P.S. A mosquito just landed on me, ready to suck some blood. Despite my general dislike of the creatures, I’m rather enjoying the novelty of being bitten in January. (I don’t think it’ll last very long.)

There’s nothing like a really cold day to get you planning your holiday

Waking up this morning to the announcement that it was -32 degrees Celsius  put me in a mood to plan my upcoming trip to New Orleans. Only 2 weeks away, and I really can’t wait to get to a milder climate, if only for 8 days. And then I looked at the 14-day outlook for New Orleans:

New Orleans temperature 2015

Yes, people – that’s a daily high of between 11 to 21 degrees Celsius! Woot! I don’t leave until just after this chart runs out, but I remain hopeful that it’ll be capris and cardigans for my holiday!

This trip to Nola will be different. On my previous visits, New Orleans was just one stop of many on road trips I had undertaken. I’ve wandered the French Quarter and taken a Riverboat cruise. I’ve eaten blackened crawfish, gumbo, pralines and beignets. I went on a Cajun swamp tour. And as a student of history and lover of architecture, I’ve driven the River Road several times between New Orleans and Baton Rouge to see many of the old plantation homes.
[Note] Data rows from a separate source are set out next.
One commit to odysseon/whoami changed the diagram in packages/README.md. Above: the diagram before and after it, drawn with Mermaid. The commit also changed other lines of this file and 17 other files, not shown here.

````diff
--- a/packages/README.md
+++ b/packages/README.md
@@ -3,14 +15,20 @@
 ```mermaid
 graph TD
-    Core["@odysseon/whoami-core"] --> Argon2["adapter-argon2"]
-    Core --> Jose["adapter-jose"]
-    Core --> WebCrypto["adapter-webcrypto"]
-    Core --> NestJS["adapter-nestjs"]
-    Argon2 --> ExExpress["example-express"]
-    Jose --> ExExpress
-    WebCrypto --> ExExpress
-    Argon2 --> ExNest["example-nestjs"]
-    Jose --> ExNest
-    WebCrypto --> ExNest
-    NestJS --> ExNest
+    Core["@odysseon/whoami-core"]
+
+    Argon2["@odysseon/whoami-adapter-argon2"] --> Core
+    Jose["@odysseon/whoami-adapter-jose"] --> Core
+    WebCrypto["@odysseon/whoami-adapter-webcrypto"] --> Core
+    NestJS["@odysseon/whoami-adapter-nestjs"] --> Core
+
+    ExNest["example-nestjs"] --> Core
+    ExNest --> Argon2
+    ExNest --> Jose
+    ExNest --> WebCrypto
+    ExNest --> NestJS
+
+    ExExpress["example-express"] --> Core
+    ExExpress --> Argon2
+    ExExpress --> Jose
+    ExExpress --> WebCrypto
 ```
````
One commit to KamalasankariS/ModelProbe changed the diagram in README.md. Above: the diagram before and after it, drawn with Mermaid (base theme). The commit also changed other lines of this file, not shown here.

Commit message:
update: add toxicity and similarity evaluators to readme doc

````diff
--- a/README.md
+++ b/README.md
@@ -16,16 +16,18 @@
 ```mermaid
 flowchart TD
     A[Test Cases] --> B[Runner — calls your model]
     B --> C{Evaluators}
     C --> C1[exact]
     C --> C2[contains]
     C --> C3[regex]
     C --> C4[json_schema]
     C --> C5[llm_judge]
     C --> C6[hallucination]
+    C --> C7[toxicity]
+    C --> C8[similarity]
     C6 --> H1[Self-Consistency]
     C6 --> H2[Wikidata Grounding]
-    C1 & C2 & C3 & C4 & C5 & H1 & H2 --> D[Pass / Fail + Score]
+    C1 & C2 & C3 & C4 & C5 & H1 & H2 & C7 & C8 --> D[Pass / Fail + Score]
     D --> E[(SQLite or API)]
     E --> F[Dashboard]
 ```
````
What I haven’t done is seen much of the city outside of the French Quarter, but on this trip, New Orleans is the main event. I’ve been scouring websites and the online Lonely Planet guide, and there are so many neighbourhoods, museums, galleries and parks that I’ve yet to visit. Can’t wait to explore.

Here’s what I have tentatively planned (not sure how much of my list I’ll get to, but I’m up for the challenge!) :

Now, I’m off to make another piping hot cup of tea so my fingers don’t freeze up permanently before I get to thaw out in New Orleans. I’m totally ready! (Though not yet packed, of course.)